> _WHAT YOU SHOULD DO_
Down to the last word, output the records below, skipping any images.

> _MATERIALS PROVIDED_
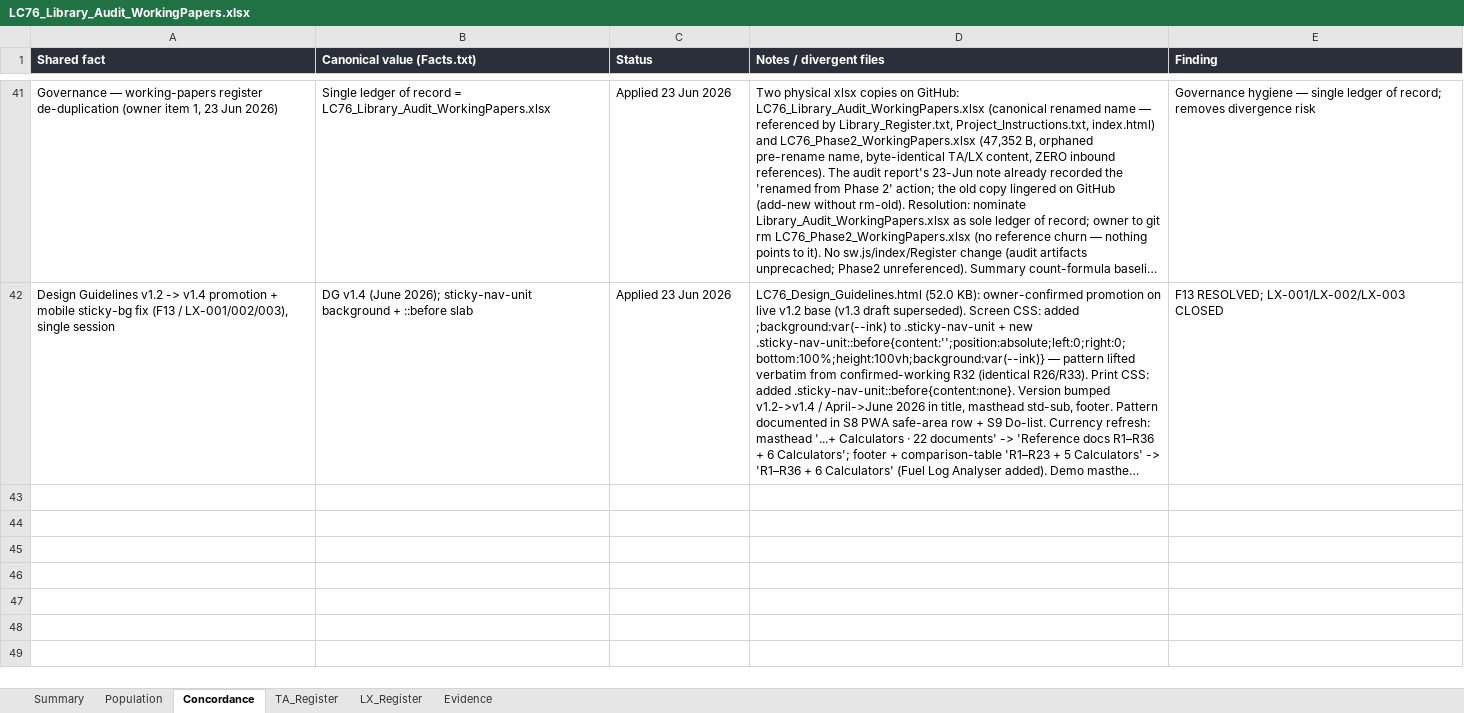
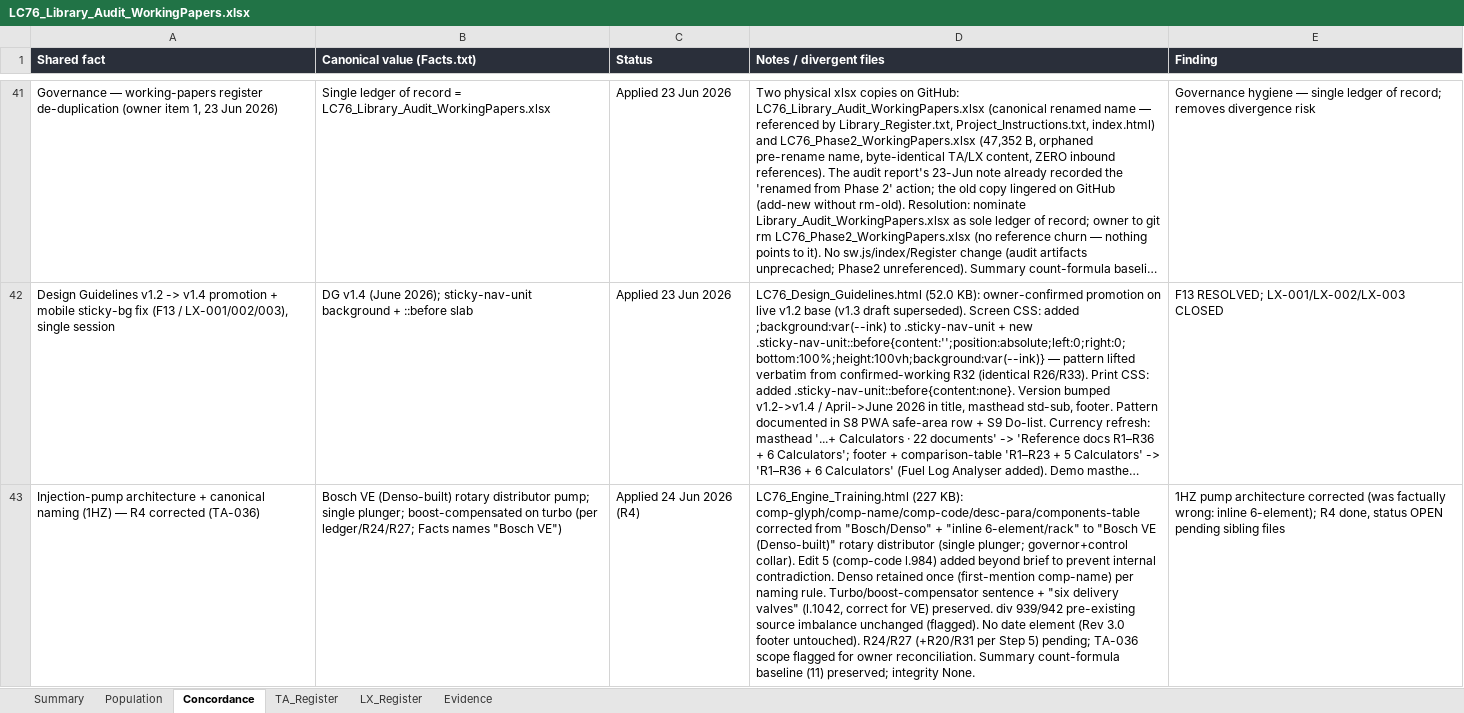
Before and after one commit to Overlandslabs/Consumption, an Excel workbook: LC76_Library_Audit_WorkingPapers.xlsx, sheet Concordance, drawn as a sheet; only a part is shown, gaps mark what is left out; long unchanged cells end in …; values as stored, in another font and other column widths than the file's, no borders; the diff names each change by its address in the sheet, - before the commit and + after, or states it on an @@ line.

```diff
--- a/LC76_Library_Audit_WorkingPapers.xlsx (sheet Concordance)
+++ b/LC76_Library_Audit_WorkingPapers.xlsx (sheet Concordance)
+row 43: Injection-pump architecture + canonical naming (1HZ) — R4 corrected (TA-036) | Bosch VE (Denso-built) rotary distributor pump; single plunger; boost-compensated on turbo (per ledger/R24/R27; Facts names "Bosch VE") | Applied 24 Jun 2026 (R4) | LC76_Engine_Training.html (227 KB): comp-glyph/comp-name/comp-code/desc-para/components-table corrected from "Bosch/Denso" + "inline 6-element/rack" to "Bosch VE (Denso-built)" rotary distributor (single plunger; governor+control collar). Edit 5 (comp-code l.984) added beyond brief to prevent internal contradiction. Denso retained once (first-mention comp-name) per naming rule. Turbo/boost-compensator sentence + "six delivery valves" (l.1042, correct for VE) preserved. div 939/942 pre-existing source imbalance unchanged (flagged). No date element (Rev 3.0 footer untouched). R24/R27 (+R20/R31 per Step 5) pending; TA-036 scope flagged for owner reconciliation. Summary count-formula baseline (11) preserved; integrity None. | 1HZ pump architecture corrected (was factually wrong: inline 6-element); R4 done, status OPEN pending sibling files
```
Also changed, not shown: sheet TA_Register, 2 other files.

> _RESPONSE BELOW_
Before and after one commit to Overlandslabs/Consumption, an Excel workbook: LC76_Library_Audit_WorkingPapers.xlsx, sheet Concordance, drawn as a sheet; only a part is shown, gaps mark what is left out; long unchanged cells end in …; values as stored, in another font and other column widths than the file's, no borders; the diff names each change by its address in the sheet, - before the commit and + after, or states it on an @@ line.

```diff
--- a/LC76_Library_Audit_WorkingPapers.xlsx (sheet Concordance)
+++ b/LC76_Library_Audit_WorkingPapers.xlsx (sheet Concordance)
+row 43: Injection-pump architecture + canonical naming (1HZ) — R4 corrected (TA-036) | Bosch VE (Denso-built) rotary distributor pump; single plunger; boost-compensated on turbo (per ledger/R24/R27; Facts names "Bosch VE") | Applied 24 Jun 2026 (R4) | LC76_Engine_Training.html (227 KB): comp-glyph/comp-name/comp-code/desc-para/components-table corrected from "Bosch/Denso" + "inline 6-element/rack" to "Bosch VE (Denso-built)" rotary distributor (single plunger; governor+control collar). Edit 5 (comp-code l.984) added beyond brief to prevent internal contradiction. Denso retained once (first-mention comp-name) per naming rule. Turbo/boost-compensator sentence + "six delivery valves" (l.1042, correct for VE) preserved. div 939/942 pre-existing source imbalance unchanged (flagged). No date element (Rev 3.0 footer untouched). R24/R27 (+R20/R31 per Step 5) pending; TA-036 scope flagged for owner reconciliation. Summary count-formula baseline (11) preserved; integrity None. | 1HZ pump architecture corrected (was factually wrong: inline 6-element); R4 done, status OPEN pending sibling files
```
Also changed, not shown: sheet TA_Register, 2 other files.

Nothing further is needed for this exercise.